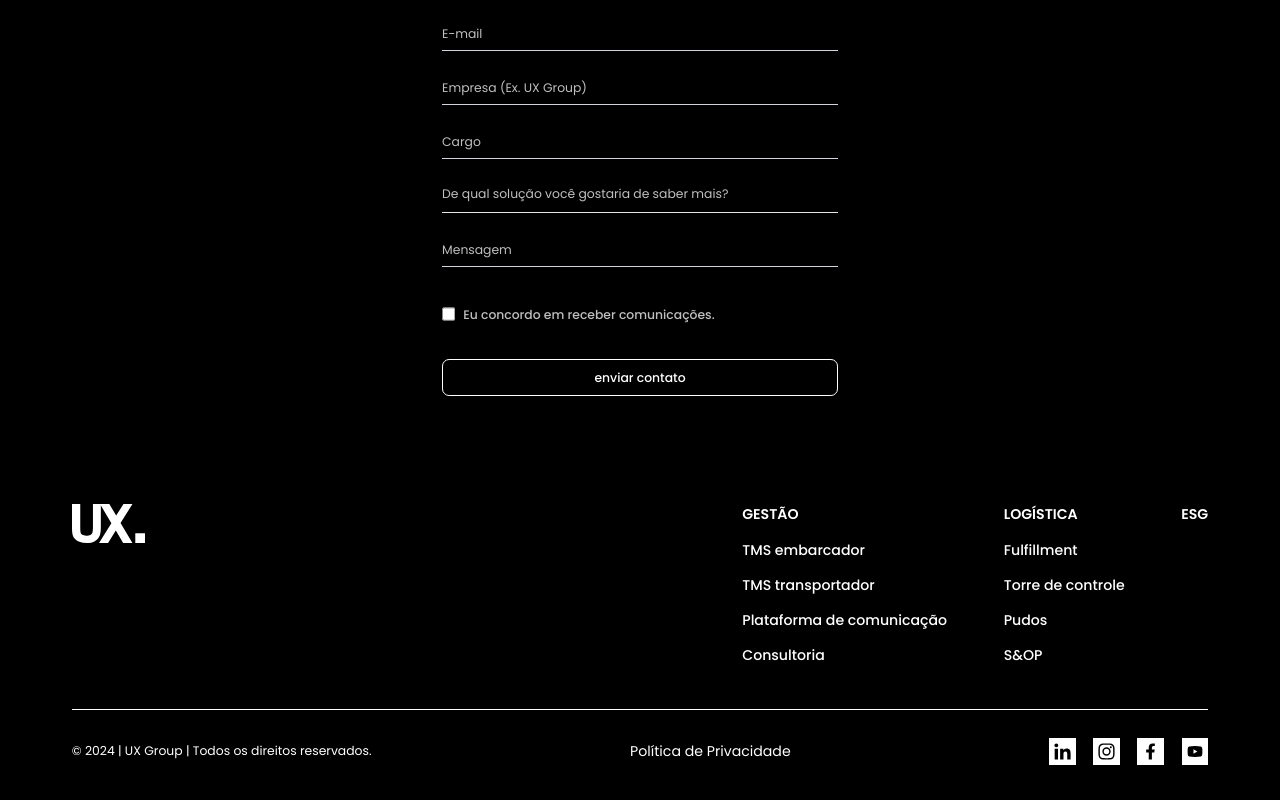
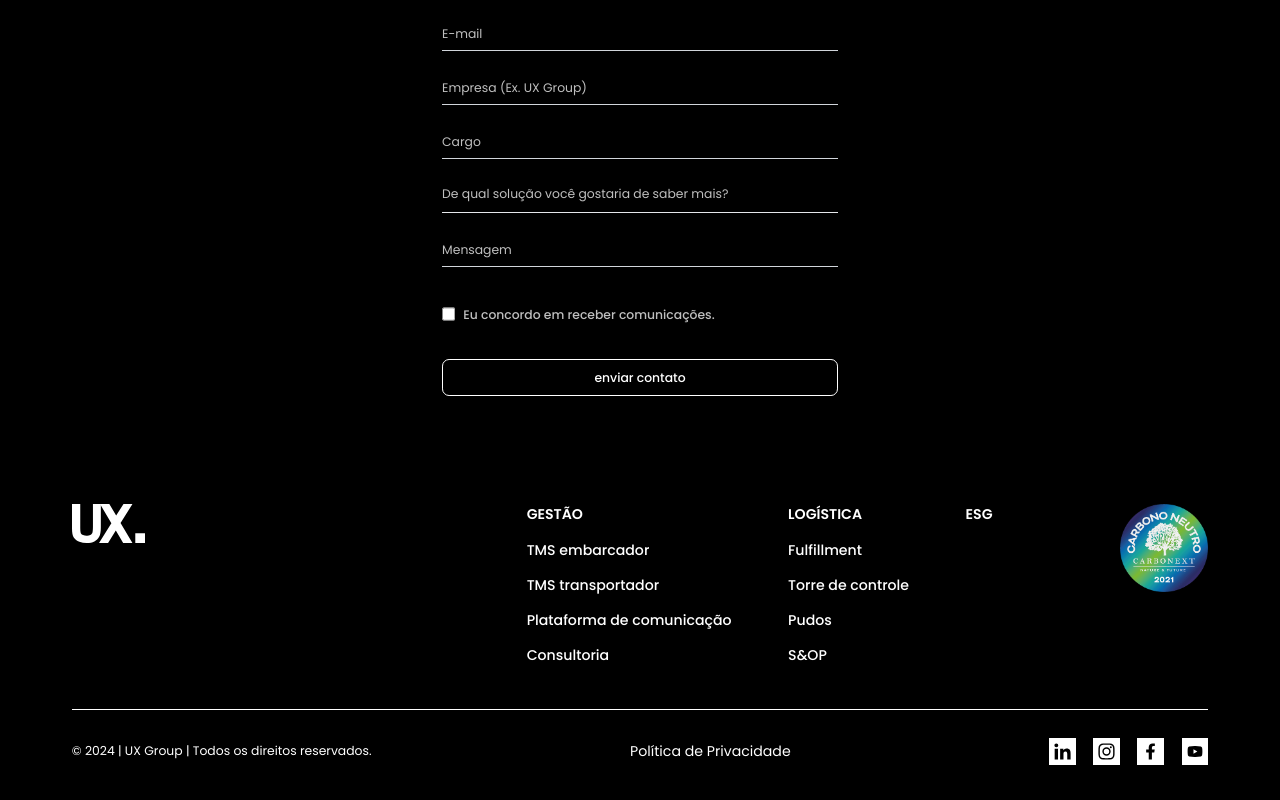
Before and after one commit to uxgroup1/uxgroup2024, a Next.js app: page /trux in a window 1280 px wide. Shown: the part 3509-4309 px from the top of the page. Built offline with nearby package versions, Linux system fonts and the light colour scheme.

Commit message:
finalização ondetah

```diff
--- a/src/components/Footer/index.tsx
+++ b/src/components/Footer/index.tsx
@@ -3,6 +3,7 @@ import logoFacebook from "../../assets/Footer/logo-facebook.svg";
 import logoInstagram from "../../assets/Footer/logo-instagram.svg";
 import logoYoutube from "../../assets/Footer/logo-youtube.svg";
 import logoLinkedIn from "../../assets/Footer/logo-linkedin.svg";
+import imageCarbono from "../../assets/carbono.png";
 import Image from "next/image";
 import Link from "next/link";
 
@@ -127,6 +128,9 @@ export default function Footer() {
                     </div>
                   );
                 })}
+                <div className="lg:ml-20">
+                  <Image src={imageCarbono.src} alt="" width={100} height={100} />
+                </div>
               </div>
             </div>
             <hr className="my-6 border-transparent relative w-full lg:border-white sm:mx-auto lg:my-8" />
```
Also changed, not shown: src/assets/carbono.png (added).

§ **Your objective**
Write out every record above exactly as it stands, but leave out the pictures.

§ **Task response**
Before and after one commit to uxgroup1/uxgroup2024, a Next.js app: page /trux in a window 1280 px wide. Shown: the part 3509-4309 px from the top of the page. Built offline with nearby package versions, Linux system fonts and the light colour scheme.

Commit message:
finalização ondetah

```diff
--- a/src/components/Footer/index.tsx
+++ b/src/components/Footer/index.tsx
@@ -3,6 +3,7 @@ import logoFacebook from "../../assets/Footer/logo-facebook.svg";
 import logoInstagram from "../../assets/Footer/logo-instagram.svg";
 import logoYoutube from "../../assets/Footer/logo-youtube.svg";
 import logoLinkedIn from "../../assets/Footer/logo-linkedin.svg";
+import imageCarbono from "../../assets/carbono.png";
 import Image from "next/image";
 import Link from "next/link";
 
@@ -127,6 +128,9 @@ export default function Footer() {
                     </div>
                   );
                 })}
+                <div className="lg:ml-20">
+                  <Image src={imageCarbono.src} alt="" width={100} height={100} />
+                </div>
               </div>
             </div>
             <hr className="my-6 border-transparent relative w-full lg:border-white sm:mx-auto lg:my-8" />
```
Also changed, not shown: src/assets/carbono.png (added).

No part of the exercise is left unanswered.